### DATA

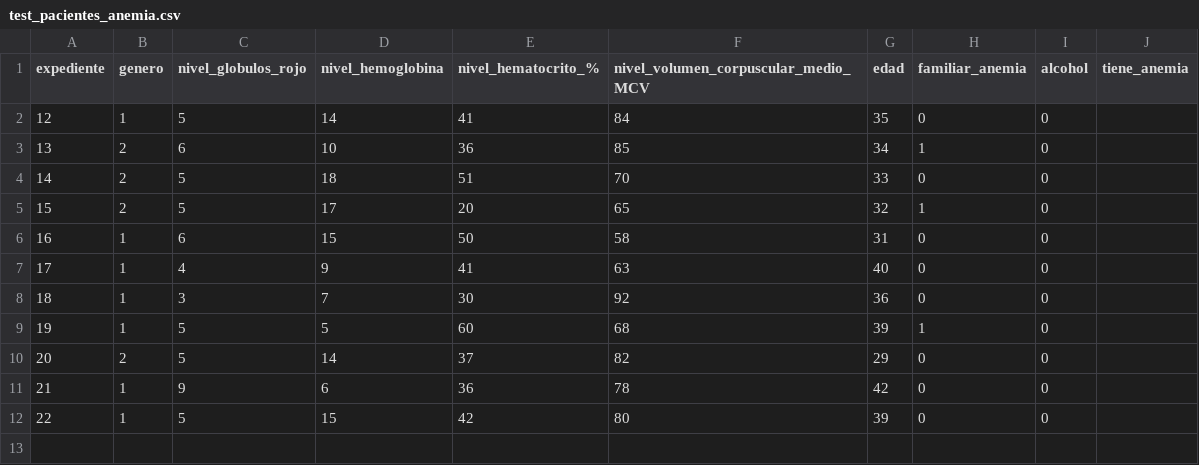
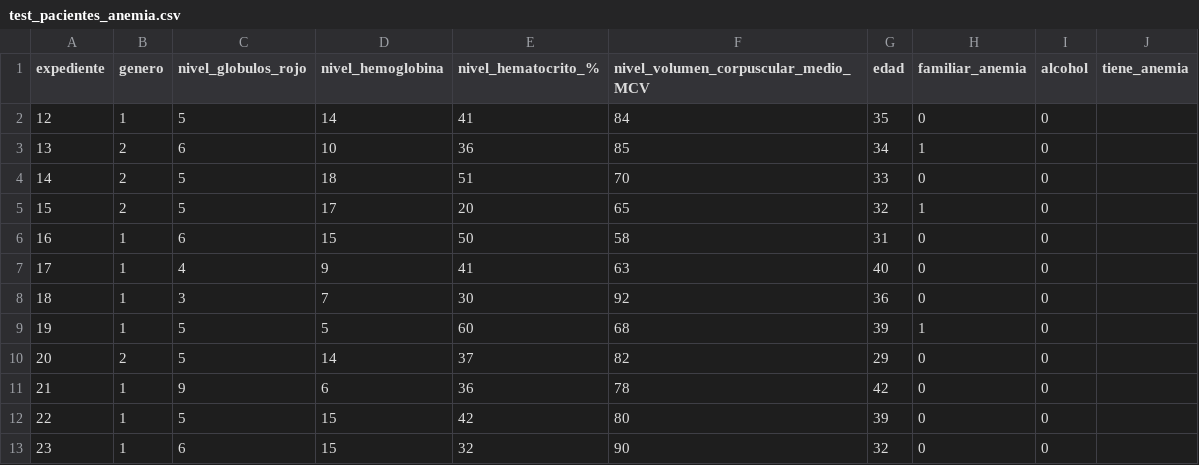
Before and after one commit to DCASTILLAV/Datasets, a CSV file: test_pacientes_anemia.csv, drawn as a sheet; the diff names each change by its address in the sheet, - before the commit and + after, or states it on an @@ line.

Commit message:
Agregamos un paciente mas

```diff
--- a/test_pacientes_anemia.csv
+++ b/test_pacientes_anemia.csv
+row 13: 23 | 1 | 6 | 15 | 32 | 90 | 32 | 0 | 0
```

######

● WHAT YOU ARE ASKED TO DO
The material above is to be repeated word for word, with no images kept.

● PROBLEM SOLUTION
Before and after one commit to DCASTILLAV/Datasets, a CSV file: test_pacientes_anemia.csv, drawn as a sheet; the diff names each change by its address in the sheet, - before the commit and + after, or states it on an @@ line.

Commit message:
Agregamos un paciente mas

```diff
--- a/test_pacientes_anemia.csv
+++ b/test_pacientes_anemia.csv
+row 13: 23 | 1 | 6 | 15 | 32 | 90 | 32 | 0 | 0
```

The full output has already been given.